>> - Embedded packages tend to be huge.
>> => Mainstream users will accuse "Embedded stuff" to unnecessarily bloat Fedora.
The size of the Fedora RTEMS toolchain packages alone (not taking into 
account the other OSes we are supporting) are measured in GigaBytes.

I for one don't have much of a problem in adding this amount of packages 
to Fedora, but will the community be willing to accept this?
I would expect no, because related complaints already have popped up 
several times before.

>> - Embedded packages tend to be technically complex (e.g. cross-compilation) and to diverge from "native packaging" (e.g. shipping source code as contents)
>> => Fedora's review/maintenance infrastructure (reviews) and tools (esp: rpm) are not in a shape to make "getting such embedded packages into Fedora" easy. They often end-up in rejected, withdrawn submissions combined with endless discussions on details.
Well, there is nothing much to add. It's simply a fact.

Packaging cross-toolchains is complex due to it tripping over many 
pit-falls lurking inside of the "Fedora eco-systems", notably rpm.

>> - Due to the limited audience of "embedded products", the overhead/difficulties getting packages into Fedora implies and different objectives ("embedded vendor" vs. Fedora/RH), vendors of "embedded products" tend to provide packages of their own.
>> => Adding their packages to Fedora is of limited interest to them.
I once had submitted some rtems packages, but ... after they had been 
lingering around unattended in the review queue for many months (IIRC > 
1 years), I turned away and withdrew them.

... the sad thing about this: These had been the simple packages - The 
really complex ones had not even been submitted [2]

> FEL apps are mostly ASIC oriented and the target audience is even
> smaller than embedded. 
ASICs are not my domain, but I would not want to deny this thought.

> Nevertheless, FEL did attract a fair number of
> eyes. We currently have a good set of embedded solutions included on
> fedora (thanks embedded sig). I would rather wish little by little we
> shape that field for better design experience. I need your support on
> this :)

Welcome, I am willing to help.


[1] RTEMS is e.g. being used in automotive, automation/control, flight 
and space applications.

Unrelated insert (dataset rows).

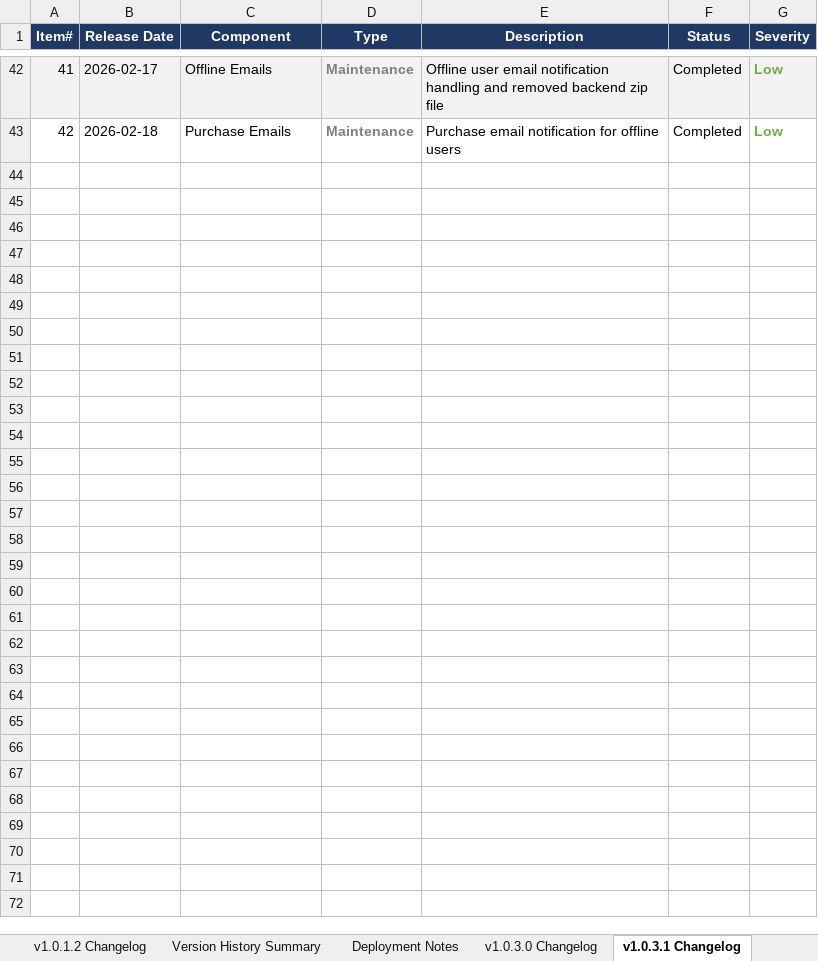
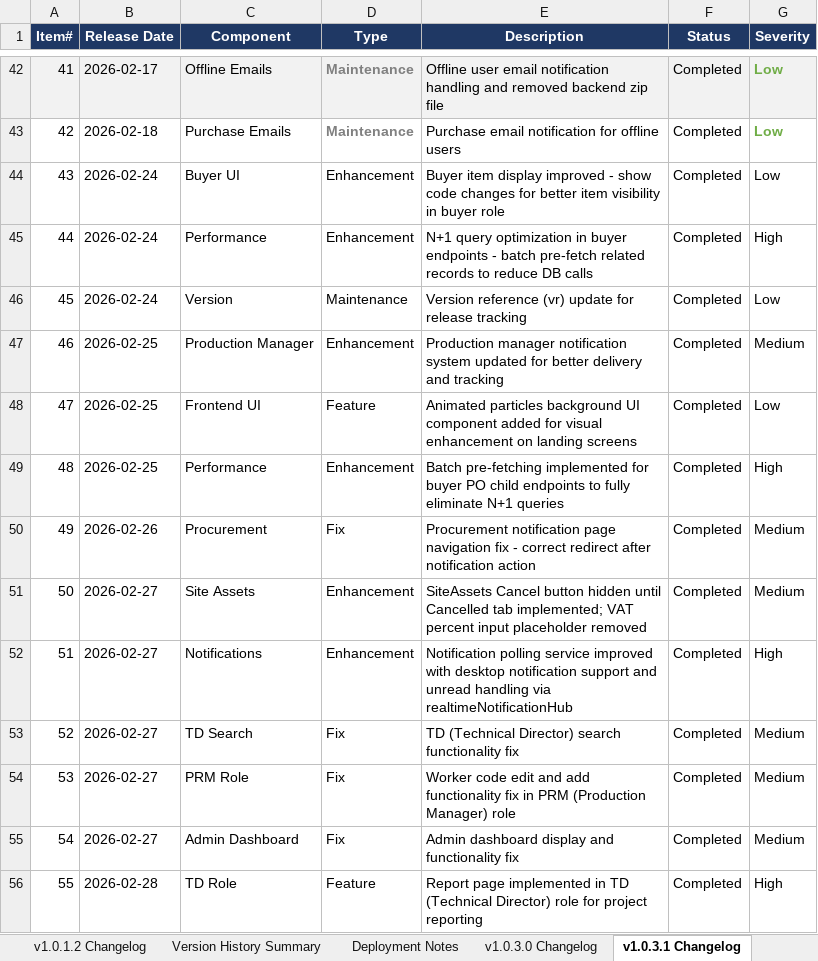
Before and after one commit to redlitmus-in/MeterSquare, an Excel workbook: MSQ App Version History.xlsx, sheet v1.0.3.1 Changelog, drawn as a sheet; only a part is shown, gaps mark what is left out; values as stored, in another font and other column widths than the file's, no borders; the diff names each change by its address in the sheet, - before the commit and + after, or states it on an @@ line.

Commit message:
version update in excel file

```diff
--- a/MSQ App Version History.xlsx (sheet v1.0.3.1 Changelog)
+++ b/MSQ App Version History.xlsx (sheet v1.0.3.1 Changelog)
+row 44: 43 | 2026-02-24 | Buyer UI | Enhancement | Buyer item display improved - show code changes for better item visibility in buyer role | Completed | Low
+row 45: 44 | 2026-02-24 | Performance | Enhancement | N+1 query optimization in buyer endpoints - batch pre-fetch related records to reduce DB calls | Completed | High
+row 46: 45 | 2026-02-24 | Version | Maintenance | Version reference (vr) update for release tracking | Completed | Low
+row 47: 46 | 2026-02-25 | Production Manager | Enhancement | Production manager notification system updated for better delivery and tracking | Completed | Medium
+row 48: 47 | 2026-02-25 | Frontend UI | Feature | Animated particles background UI component added for visual enhancement on landing screens | Completed | Low
+row 49: 48 | 2026-02-25 | Performance | Enhancement | Batch pre-fetching implemented for buyer PO child endpoints to fully eliminate N+1 queries | Completed | High
+row 50: 49 | 2026-02-26 | Procurement | Fix | Procurement notification page navigation fix - correct redirect after notification action | Completed | Medium
+row 51: 50 | 2026-02-27 | Site Assets | Enhancement | SiteAssets Cancel button hidden until Cancelled tab implemented; VAT percent input placeholder removed | Completed | Medium
+row 52: 51 | 2026-02-27 | Notifications | Enhancement | Notification polling service improved with desktop notification support and unread handling via realtimeNotificationHub | Completed | High
+row 53: 52 | 2026-02-27 | TD Search | Fix | TD (Technical Director) search functionality fix | Completed | Medium
+row 54: 53 | 2026-02-27 | PRM Role | Fix | Worker code edit and add functionality fix in PRM (Production Manager) role | Completed | Medium
+row 55: 54 | 2026-02-27 | Admin Dashboard | Fix | Admin dashboard display and functionality fix | Completed | Medium
+row 56: 55 | 2026-02-28 | TD Role | Feature | Report page implemented in TD (Technical Director) role for project reporting | Completed | High
```
Also changed, not shown: sheet Version Control, 1 other file.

[2] RTEMS is using newlib (The same libc cygwin uses as libc).
Last time I counted, newlib had consisted of files using 28 different 
licenses :-)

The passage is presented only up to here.